- **Aim of the task**:
Look through the entries below and count the lines with "html" in them; the reply is the number alone.

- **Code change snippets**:

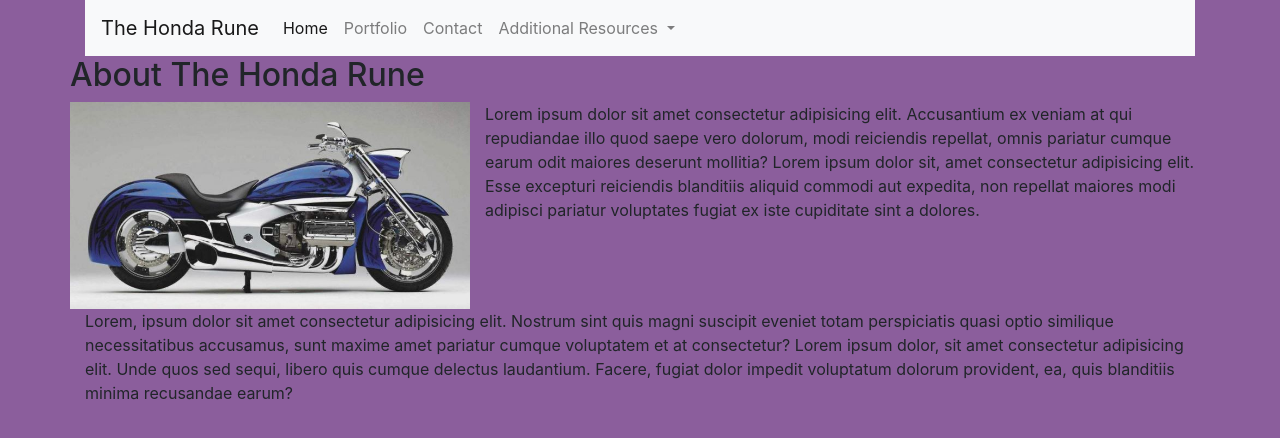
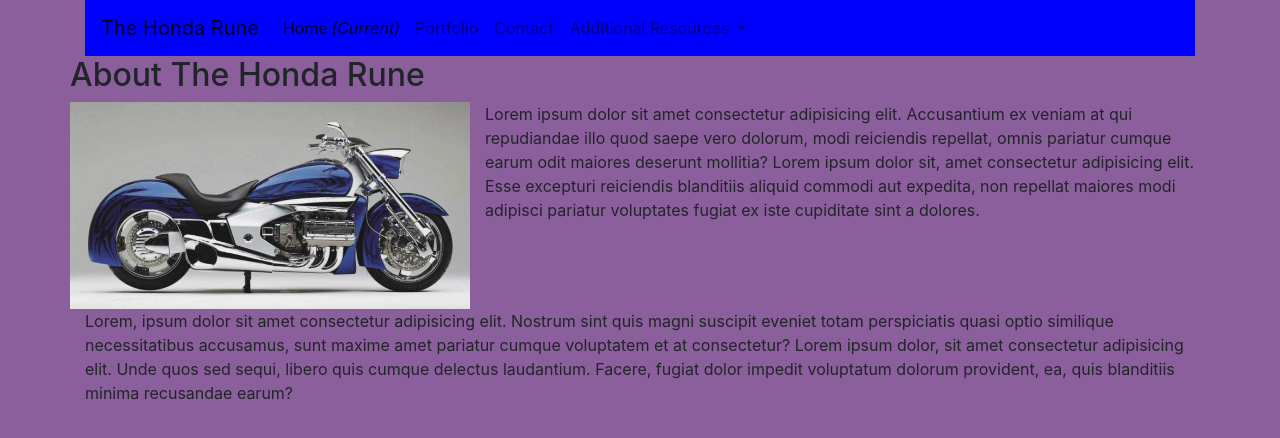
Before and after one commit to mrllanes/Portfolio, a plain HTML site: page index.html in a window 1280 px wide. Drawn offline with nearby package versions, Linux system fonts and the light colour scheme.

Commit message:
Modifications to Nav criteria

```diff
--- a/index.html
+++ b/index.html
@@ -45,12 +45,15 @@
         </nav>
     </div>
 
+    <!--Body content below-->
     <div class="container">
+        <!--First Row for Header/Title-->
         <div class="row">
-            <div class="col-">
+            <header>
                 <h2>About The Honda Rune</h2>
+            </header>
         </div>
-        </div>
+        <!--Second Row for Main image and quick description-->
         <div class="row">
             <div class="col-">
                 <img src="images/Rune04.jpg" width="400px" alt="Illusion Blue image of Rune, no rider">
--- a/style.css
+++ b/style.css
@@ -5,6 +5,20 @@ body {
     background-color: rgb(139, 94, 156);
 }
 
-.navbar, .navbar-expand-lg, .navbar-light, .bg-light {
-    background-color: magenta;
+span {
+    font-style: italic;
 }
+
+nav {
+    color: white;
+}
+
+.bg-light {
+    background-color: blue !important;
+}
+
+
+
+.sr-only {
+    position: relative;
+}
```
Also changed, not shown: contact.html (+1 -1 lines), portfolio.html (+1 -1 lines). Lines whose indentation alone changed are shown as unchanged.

* * *

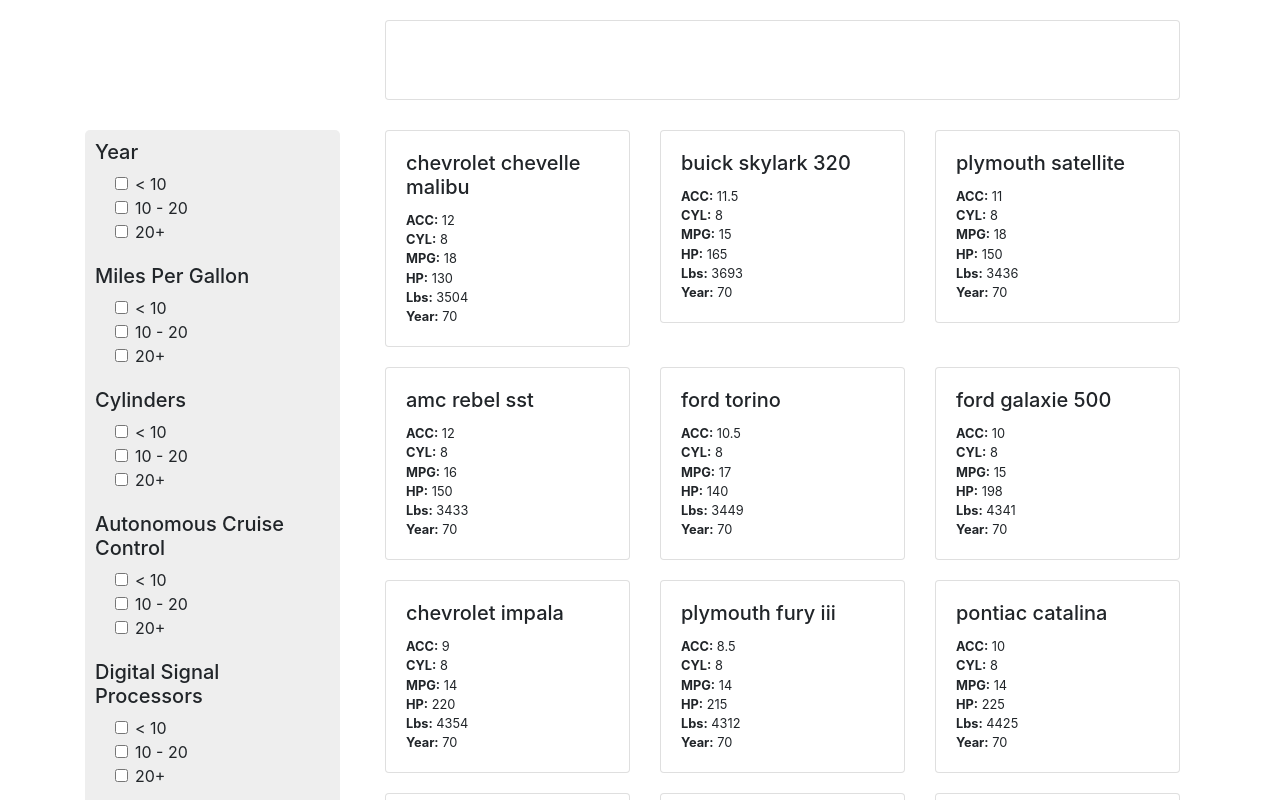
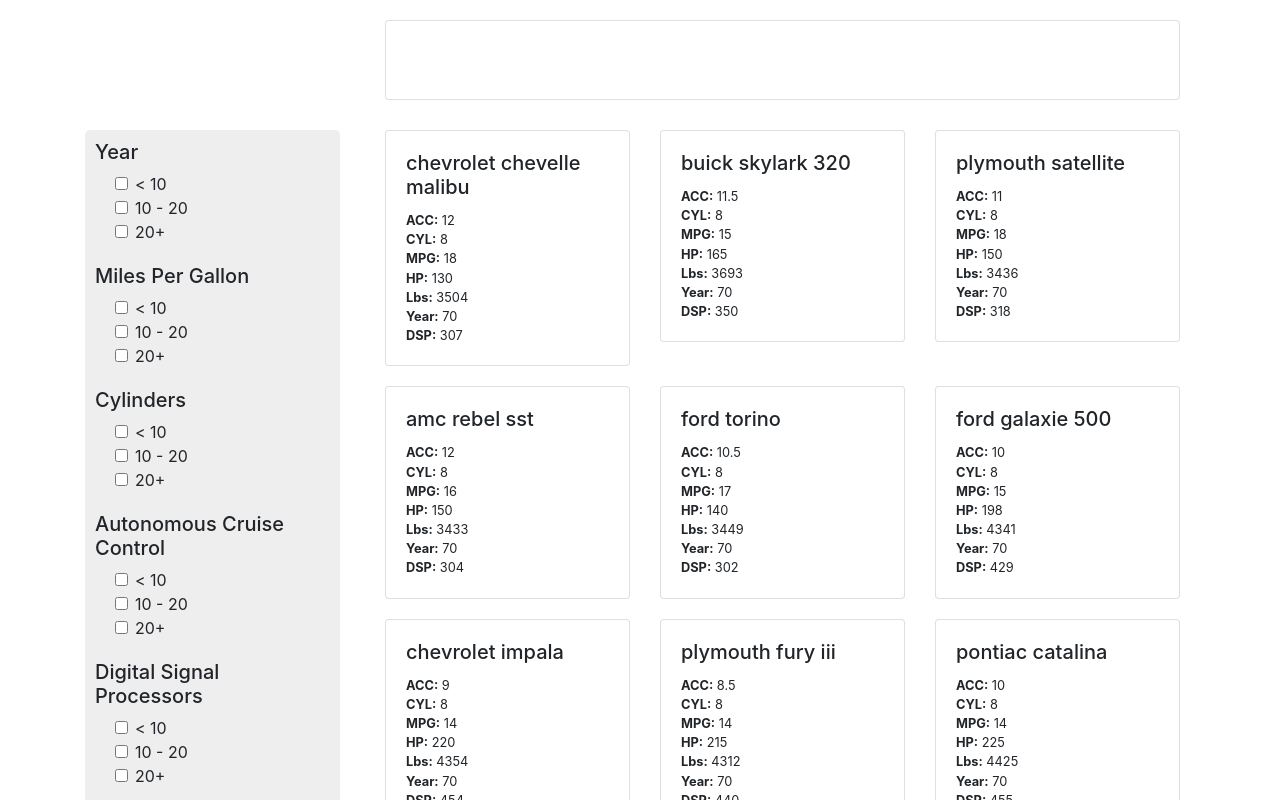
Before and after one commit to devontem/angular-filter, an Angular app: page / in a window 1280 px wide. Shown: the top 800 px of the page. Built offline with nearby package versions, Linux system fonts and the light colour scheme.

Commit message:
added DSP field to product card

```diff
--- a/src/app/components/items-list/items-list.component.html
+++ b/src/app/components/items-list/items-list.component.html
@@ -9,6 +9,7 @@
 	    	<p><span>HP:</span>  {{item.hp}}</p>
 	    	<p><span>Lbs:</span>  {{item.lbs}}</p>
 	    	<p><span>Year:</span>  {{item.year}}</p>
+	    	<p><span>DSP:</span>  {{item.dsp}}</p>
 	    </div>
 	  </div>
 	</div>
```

- **Solution**:
6